# TRY IT
Scan the records for the string "components" and copy every line that holds it.

Before-and-after page screenshots:
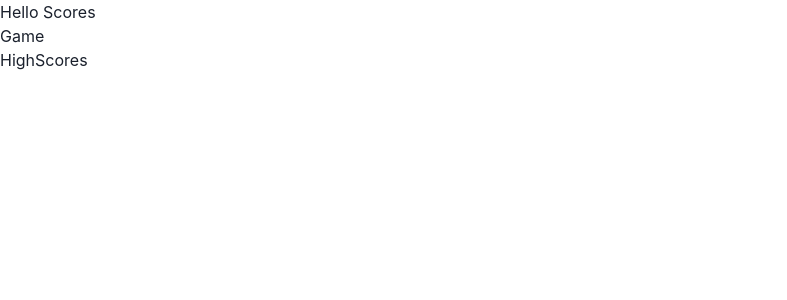
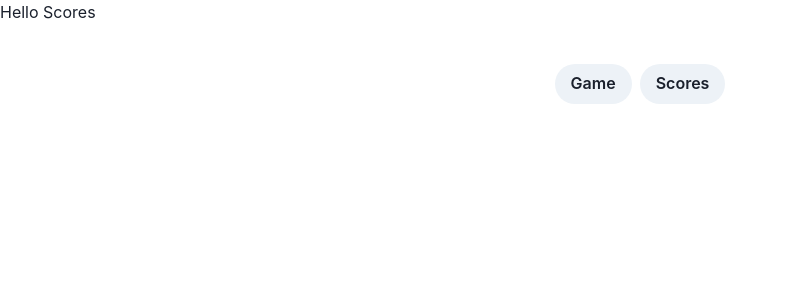
Before and after one commit to vbugana/Memory-Giphy-Game, a React (Vite) app: page /scores in a window 1280 px wide. Shown: the top 300 px of the page, without its empty margins (0-787 px from the left). Built offline with nearby package versions, Linux system fonts and the light colour scheme.

Commit message:
Navbar layout added

```diff
--- a/src/components/Header/index.jsx
+++ b/src/components/Header/index.jsx
@@ -21,7 +21,7 @@ const Header = () => {
 
 	return (
 		<>
-			<Box as="header">
+			<Box as="header" marginBottom={'6'}>
 				<Flex>
 					<VStack margin={'auto'}>
 						<Heading as={'h1'}>REACTors Game</Heading>
--- a/src/components/Navbar/index.jsx
+++ b/src/components/Navbar/index.jsx
@@ -1,11 +1,16 @@
+import { Flex, Link, HStack, Button, ButtonGroup } from '@chakra-ui/react';
+
 import React from 'react';
-import { NavLink } from 'react-router-dom';
+import { NavLink as RouterLink } from 'react-router-dom';
 
-function Nav() {
+function Navbar() {
 	return (
-		<ul className="nav nav-tabs bg-dark">
-			<li className="nav-item">
-				<NavLink
+		<Flex align={'center'} justify={'center'} padding={'4'} marginTop={'6'}>
+			<HStack>
+				<Button borderRadius={'full'} padding={'4'}>
+					<Link
+						textDecorationLine={'none'}
+						as={RouterLink}
 						to="/"
 						end
 						className={({ isActive }) =>
@@ -13,20 +18,23 @@ function Nav() {
 						}
 					>
 						Game
-				</NavLink>
-			</li>
-			<li className="nav-item">
-				<NavLink
+					</Link>
+				</Button>
+				<Button borderRadius={'full'} padding={'4'}>
+					<Link
+						textDecorationLine={'none'}
+						as={RouterLink}
 						to="scores"
 						className={({ isActive }) =>
 							isActive ? 'nav-link active' : 'nav-link'
 						}
 					>
-					HighScores
-				</NavLink>
-			</li>
-		</ul>
+						Scores
+					</Link>
+				</Button>
+			</HStack>
+		</Flex>
 	);
 }
 
-export default Nav;
+export default Navbar;
```
Lines whose indentation alone changed are shown as unchanged.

# TASK OUTPUT
--- a/src/components/Header/index.jsx
+++ b/src/components/Header/index.jsx
--- a/src/components/Navbar/index.jsx
+++ b/src/components/Navbar/index.jsx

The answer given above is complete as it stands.